======== Dataset entries ========
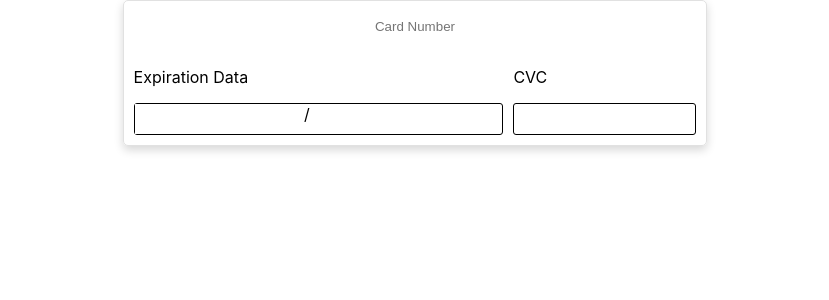
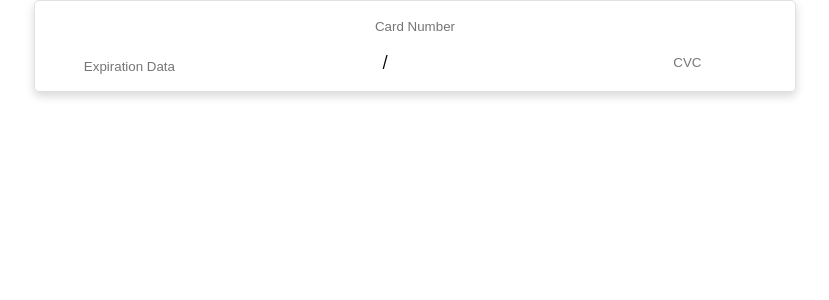
Before and after one commit to vivala0519/card-number-input, a React (Create React App) app: page / in a window 1280 px wide. Shown: the top 300 px of the page, without its empty margins (225-1054 px from the left). Built offline with nearby package versions, Linux system fonts and the light colour scheme.

Commit message:
[feat] update cardCode, ExpMonthYear structure

```diff
--- a/src/component/CardCode.tsx
+++ b/src/component/CardCode.tsx
@@ -4,11 +4,8 @@ const CardCode = () => {
     const inputTitle = 'CVC';
     const inputStyle = {border: '0px', width: '90%', outline: 'none', textAlign: 'center'} as React.CSSProperties;
     return (
-        <div>
-            <p>{inputTitle}</p>
-            <div style={{ border: '1px solid', borderRadius: '3px', height: '30px' }}>
-                <input style={ inputStyle }/>
-            </div>
+        <div className="span-2" style={{ height: '30px' }}>
+            <input placeholder={ inputTitle } style={ inputStyle }/>
         </div>
     );
 }
--- a/src/component/ExpMonthYear.tsx
+++ b/src/component/ExpMonthYear.tsx
@@ -2,15 +2,13 @@ import React from 'react';
 
 const ExpMonthYear = () => {
     const inputTitle = 'Expiration Data';
-    const inputStyle = {border: '0px', width: '45%', outline: 'none', textAlign: 'center'} as React.CSSProperties;
+    const inputStyle = {border: '0px', width: '30%', outline: 'none', textAlign: 'center'} as React.CSSProperties;
     return (
-        <div>
-            <p>{inputTitle}</p>
-            <div style={{ display: 'flex', border: '1px solid', borderRadius: '3px', height: '30px' }}>
-                <input style={ inputStyle }/>
-                <span>/</span>
-                <input style={ inputStyle }/>
-            </div>
+        <div className='span-2' style={{ display: 'flex', height: '30px' }}>
+            <input placeholder={ inputTitle } style={{ border: '0px', width: '30%', outline: 'none', textAlign: 'center' }}/>
+            <input style={ inputStyle }/>
+            <span>/</span>
+            <input style={ inputStyle }/>
         </div>
     );
 }
```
========
Reproduce the data above word for word, but leave the images out.

Before and after one commit to vivala0519/card-number-input, a React (Create React App) app: page / in a window 1280 px wide. Shown: the top 300 px of the page, without its empty margins (225-1054 px from the left). Built offline with nearby package versions, Linux system fonts and the light colour scheme.

Commit message:
[feat] update cardCode, ExpMonthYear structure

```diff
--- a/src/component/CardCode.tsx
+++ b/src/component/CardCode.tsx
@@ -4,11 +4,8 @@ const CardCode = () => {
     const inputTitle = 'CVC';
     const inputStyle = {border: '0px', width: '90%', outline: 'none', textAlign: 'center'} as React.CSSProperties;
     return (
-        <div>
-            <p>{inputTitle}</p>
-            <div style={{ border: '1px solid', borderRadius: '3px', height: '30px' }}>
-                <input style={ inputStyle }/>
-            </div>
+        <div className="span-2" style={{ height: '30px' }}>
+            <input placeholder={ inputTitle } style={ inputStyle }/>
         </div>
     );
 }
--- a/src/component/ExpMonthYear.tsx
+++ b/src/component/ExpMonthYear.tsx
@@ -2,15 +2,13 @@ import React from 'react';
 
 const ExpMonthYear = () => {
     const inputTitle = 'Expiration Data';
-    const inputStyle = {border: '0px', width: '45%', outline: 'none', textAlign: 'center'} as React.CSSProperties;
+    const inputStyle = {border: '0px', width: '30%', outline: 'none', textAlign: 'center'} as React.CSSProperties;
     return (
-        <div>
-            <p>{inputTitle}</p>
-            <div style={{ display: 'flex', border: '1px solid', borderRadius: '3px', height: '30px' }}>
-                <input style={ inputStyle }/>
-                <span>/</span>
-                <input style={ inputStyle }/>
-            </div>
+        <div className='span-2' style={{ display: 'flex', height: '30px' }}>
+            <input placeholder={ inputTitle } style={{ border: '0px', width: '30%', outline: 'none', textAlign: 'center' }}/>
+            <input style={ inputStyle }/>
+            <span>/</span>
+            <input style={ inputStyle }/>
         </div>
     );
 }
```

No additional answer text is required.